    Download full text from publisher

    File URL:
    Download Restriction: no

    References listed on IDEAS

    1. Daniel F. Spulber, 1996. "Market Microstructure and Intermediation," Journal of Economic Perspectives, American Economic Association, vol. 10(3), pages 135-152, Summer.
    2. Caillaud, Bernard & Jullien, Bruno, 2003. " Chicken & Egg: Competition among Intermediation Service Providers," RAND Journal of Economics, The RAND Corporation, vol. 34(2), pages 309-328, Summer.
    3. Gehrig, Thomas, 1993. "Intermediation in Search Markets," Journal of Economics & Management Strategy, Wiley Blackwell, vol. 2(1), pages 97-120, Spring.
    4. Rubinstein, Ariel & Wolinsky, Asher, 1985. "Equilibrium in a Market with Sequential Bargaining," Econometrica, Econometric Society, vol. 53(5), pages 1133-1150, September.
    5. Caillaud, Bernard & Jullien, Bruno, 2001. "Competing cybermediaries," European Economic Review, Elsevier, vol. 45(4-6), pages 797-808, May.
    6. Daniel F. Spulber, 1996. "Market Making by Price-Setting Firms," Review of Economic Studies, Oxford University Press, vol. 63(4), pages 559-580.
    7. Luis Garicano & Steven N. Kaplan, 2001. "The Effects of Business-to-Business E-Commerce on Transaction Costs," NBER Chapters,in: E-commerce, pages 463-485 National Bureau of Economic Research, Inc.
    Full references (including those not matched with items on IDEAS)

    More about this item


    B2B e-commerce; intermediation; network externalities; matching;

    JEL classification:

    • L13 - Industrial Organization - - Market Structure, Firm Strategy, and Market Performance - - - Oligopoly and Other Imperfect Markets
    • L11 - Industrial Organization - - Market Structure, Firm Strategy, and Market Performance - - - Production, Pricing, and Market Structure; Size Distribution of Firms
    • C78 - Mathematical and Quantitative Methods - - Game Theory and Bargaining Theory - - - Bargaining Theory; Matching Theory
    • L22 - Industrial Organization - - Firm Objectives, Organization, and Behavior - - - Firm Organization and Market Structure


    Access and download statistics


    All material on this site has been provided by the respective publishers and authors.

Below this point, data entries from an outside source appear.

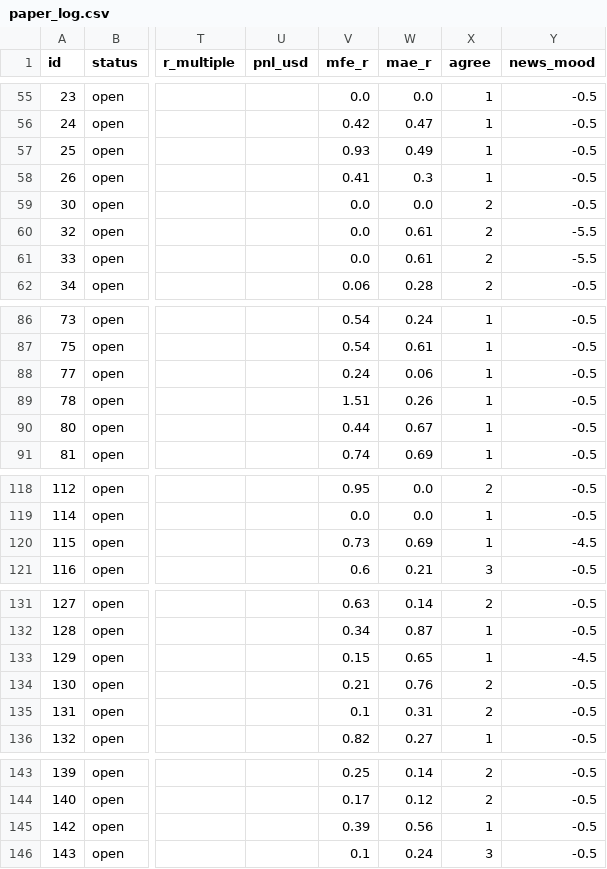
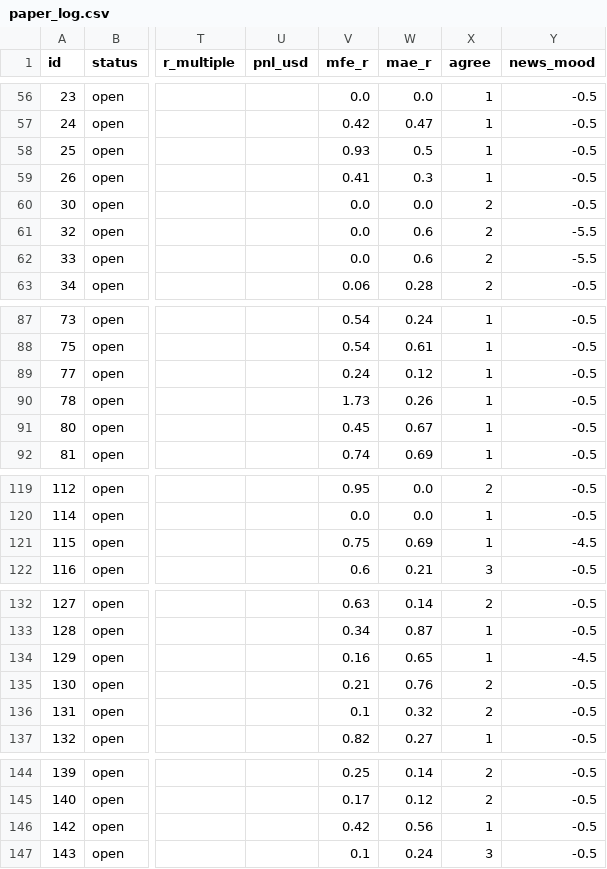
Before and after one commit to zeesshhhh/HHz, a CSV file: docs/paper_log.csv, drawn as a sheet; only a part is shown, gaps mark what is left out; addresses are those after the commit; the diff covers the shown part only; the diff names each change by its address in the sheet, - before the commit and + after, or states it on an @@ line.

```diff
--- a/docs/paper_log.csv
+++ b/docs/paper_log.csv
-W58 (mae_r): 0.49
+W58 (mae_r): 0.5
-W61:W62 (mae_r): 0.61
+W61:W62 (mae_r): 0.6
-W89 (mae_r): 0.06
+W89 (mae_r): 0.12
-V90 (mfe_r): 1.51
+V90 (mfe_r): 1.73
-V91 (mfe_r): 0.44
+V91 (mfe_r): 0.45
-V121 (mfe_r): 0.73
+V121 (mfe_r): 0.75
-V134 (mfe_r): 0.15
+V134 (mfe_r): 0.16
-W136 (mae_r): 0.31
+W136 (mae_r): 0.32
-V146 (mfe_r): 0.39
+V146 (mfe_r): 0.42
```
Also changed, not shown: 5 added rows, 1 removed row and 13 edited cells elsewhere in this file, 2 other files.
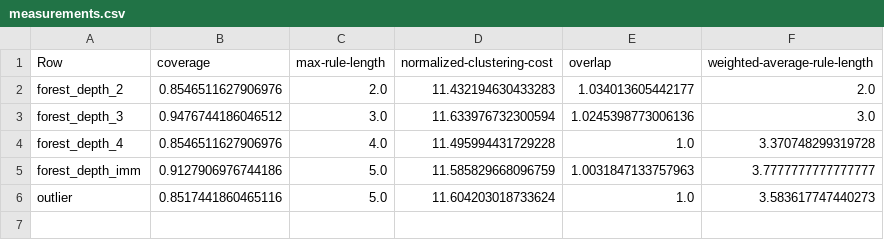
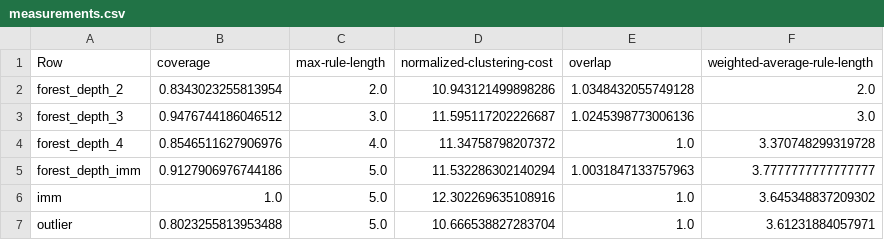
Before and after one commit to kevinqnb/interpretable-clustering, a CSV file: data/experiments/climate/measurements.csv, drawn as a sheet.

```diff
--- a/data/experiments/climate/measurements.csv
+++ b/data/experiments/climate/measurements.csv
@@ -1,6 +1,7 @@
 Row,coverage,max-rule-length,normalized-clustering-cost,overlap,weighted-average-rule-length
-forest_depth_2,0.8546511627906976,2.0,11.432194630433283,1.034013605442177,2.0
-forest_depth_3,0.9476744186046512,3.0,11.633976732300594,1.0245398773006136,3.0
-forest_depth_4,0.8546511627906976,4.0,11.495994431729228,1.0,3.370748299319728
-forest_depth_imm,0.9127906976744186,5.0,11.585829668096759,1.0031847133757963,3.7777777777777777
-outlier,0.8517441860465116,5.0,11.604203018733624,1.0,3.583617747440273
+forest_depth_2,0.8343023255813954,2.0,10.943121499898286,1.0348432055749128,2.0
+forest_depth_3,0.9476744186046512,3.0,11.595117202226687,1.0245398773006136,3.0
+forest_depth_4,0.8546511627906976,4.0,11.34758798207372,1.0,3.370748299319728
+forest_depth_imm,0.9127906976744186,5.0,11.532286302140294,1.0031847133757963,3.7777777777777777
+imm,1.0,5.0,12.302269635108916,1.0,3.645348837209302
+outlier,0.8023255813953488,5.0,10.666538827283704,1.0,3.61231884057971
```
Also changed, not shown: data/experiments/anuran/measurements.csv, data/experiments/digits/measurements.csv, 25 other files.
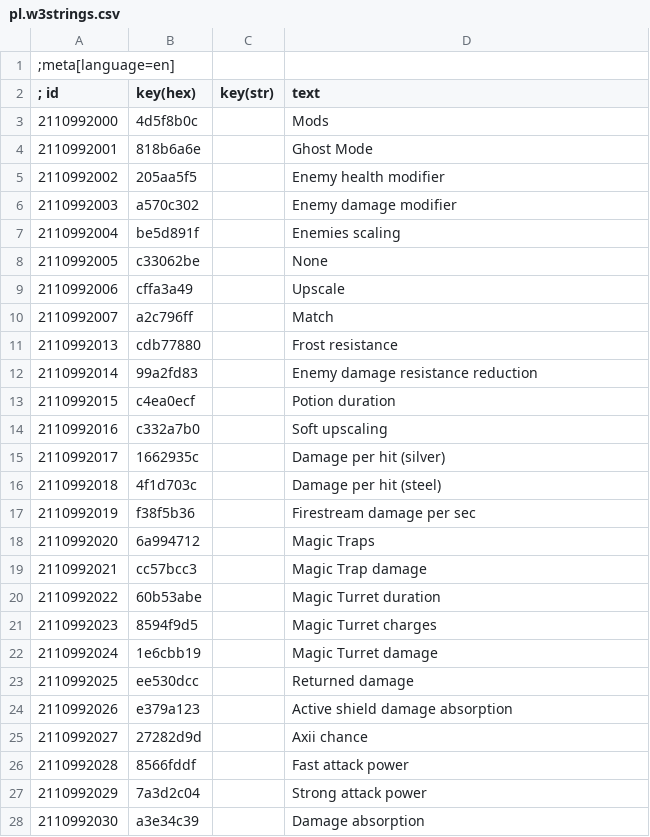
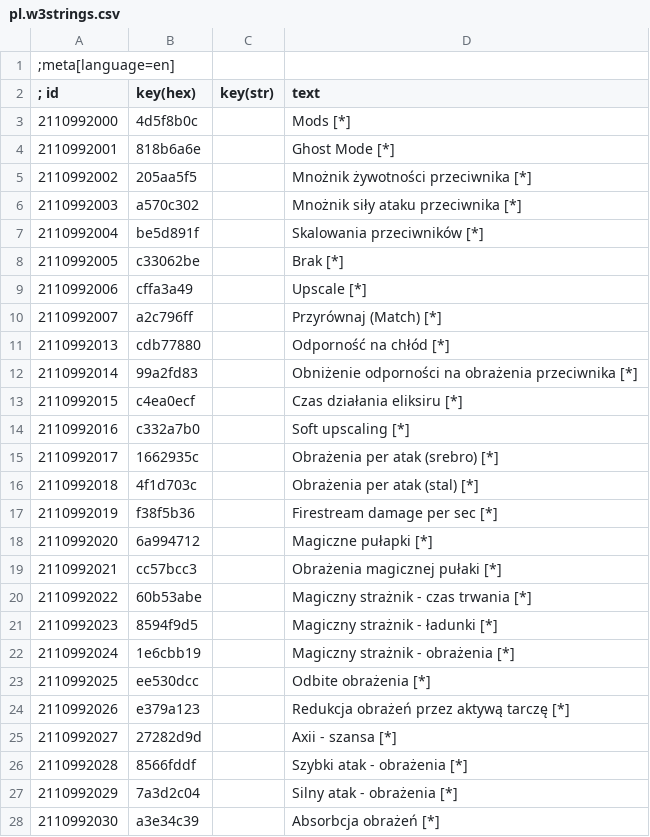
Before and after one commit to hoplitai47/GhostMode, a CSV file: modGhostMode/content/pl.w3strings.csv, drawn as a sheet; only a part is shown; the diff covers the shown part only.

Commit message:
translated about 25%

```diff
--- a/modGhostMode/content/pl.w3strings.csv
+++ b/modGhostMode/content/pl.w3strings.csv
@@ -2,27 +2,27 @@
 ; id      |key(hex)|key(str)| text
-2110992000|4d5f8b0c||Mods
-2110992001|818b6a6e||Ghost Mode
-2110992002|205aa5f5||Enemy health modifier
-2110992003|a570c302||Enemy damage modifier
-2110992004|be5d891f||Enemies scaling
-2110992005|c33062be||None
-2110992006|cffa3a49||Upscale
-2110992007|a2c796ff||Match
-2110992013|cdb77880||Frost resistance
-2110992014|99a2fd83||Enemy damage resistance reduction
-2110992015|c4ea0ecf||Potion duration
-2110992016|c332a7b0||Soft upscaling
-2110992017|1662935c||Damage per hit (silver)
-2110992018|4f1d703c||Damage per hit (steel)
-2110992019|f38f5b36||Firestream damage per sec
-2110992020|6a994712||Magic Traps
-2110992021|cc57bcc3||Magic Trap damage
-2110992022|60b53abe||Magic Turret duration
-2110992023|8594f9d5||Magic Turret charges
-2110992024|1e6cbb19||Magic Turret damage
-2110992025|ee530dcc||Returned damage
-2110992026|e379a123||Active shield damage absorption
-2110992027|27282d9d||Axii chance
-2110992028|8566fddf||Fast attack power
-2110992029|7a3d2c04||Strong attack power
-2110992030|a3e34c39||Damage absorption
+2110992000|4d5f8b0c||Mods [*]
+2110992001|818b6a6e||Ghost Mode [*]
+2110992002|205aa5f5||Mnożnik żywotności przeciwnika [*]
+2110992003|a570c302||Mnożnik siły ataku przeciwnika [*]
+2110992004|be5d891f||Skalowania przeciwników [*]
+2110992005|c33062be||Brak [*]
+2110992006|cffa3a49||Upscale [*]
+2110992007|a2c796ff||Przyrównaj (Match) [*]
+2110992013|cdb77880||Odporność na chłód [*]
+2110992014|99a2fd83||Obniżenie odporności na obrażenia przeciwnika [*]
+2110992015|c4ea0ecf||Czas działania eliksiru [*]
+2110992016|c332a7b0||Soft upscaling [*]
+2110992017|1662935c||Obrażenia per atak (srebro) [*]
+2110992018|4f1d703c||Obrażenia per atak (stal) [*]
+2110992019|f38f5b36||Firestream damage per sec [*]
+2110992020|6a994712||Magiczne pułapki [*]
+2110992021|cc57bcc3||Obrażenia magicznej pułaki [*]
+2110992022|60b53abe||Magiczny strażnik - czas trwania [*]
+2110992023|8594f9d5||Magiczny strażnik - ładunki [*]
+2110992024|1e6cbb19||Magiczny strażnik - obrażenia [*]
+2110992025|ee530dcc||Odbite obrażenia [*]
+2110992026|e379a123||Redukcja obrażeń przez aktywą tarczę [*]
+2110992027|27282d9d||Axii - szansa [*]
+2110992028|8566fddf||Szybki atak - obrażenia [*]
+2110992029|7a3d2c04||Silny atak - obrażenia [*]
+2110992030|a3e34c39||Absorbcja obrażeń [*]
```
Also changed, not shown: 53 edited cells elsewhere in this file.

You can help correct errors and omissions. When requesting a correction, please mention this item's handle: RePEc:zbw:tuddps:0904. See general information about how to correct material in RePEc.

    For technical questions regarding this item, or to correct its authors, title, abstract, bibliographic or download information, contact: (ZBW - German National Library of Economics). General contact details of provider: .

    If you have authored this item and are not yet registered with RePEc, we encourage you to do it here. This allows to link your profile to this item. It also allows you to accept potential citations to this item that we are uncertain about.

    If CitEc recognized a reference but did not link an item in RePEc to it, you can help with this form .

    If you know of missing items citing this one, you can help us creating those links by adding the relevant references in the same way as above, for each refering item. If you are a registered author of this item, you may also want to check the "citations" tab in your RePEc Author Service profile, as there may be some citations waiting for confirmation.

    Please note that corrections may take a couple of weeks to filter through the various RePEc services.

    IDEAS is a RePEc service hosted by the Research Division of the Federal Reserve Bank of St. Louis . RePEc uses bibliographic data supplied by the respective publishers.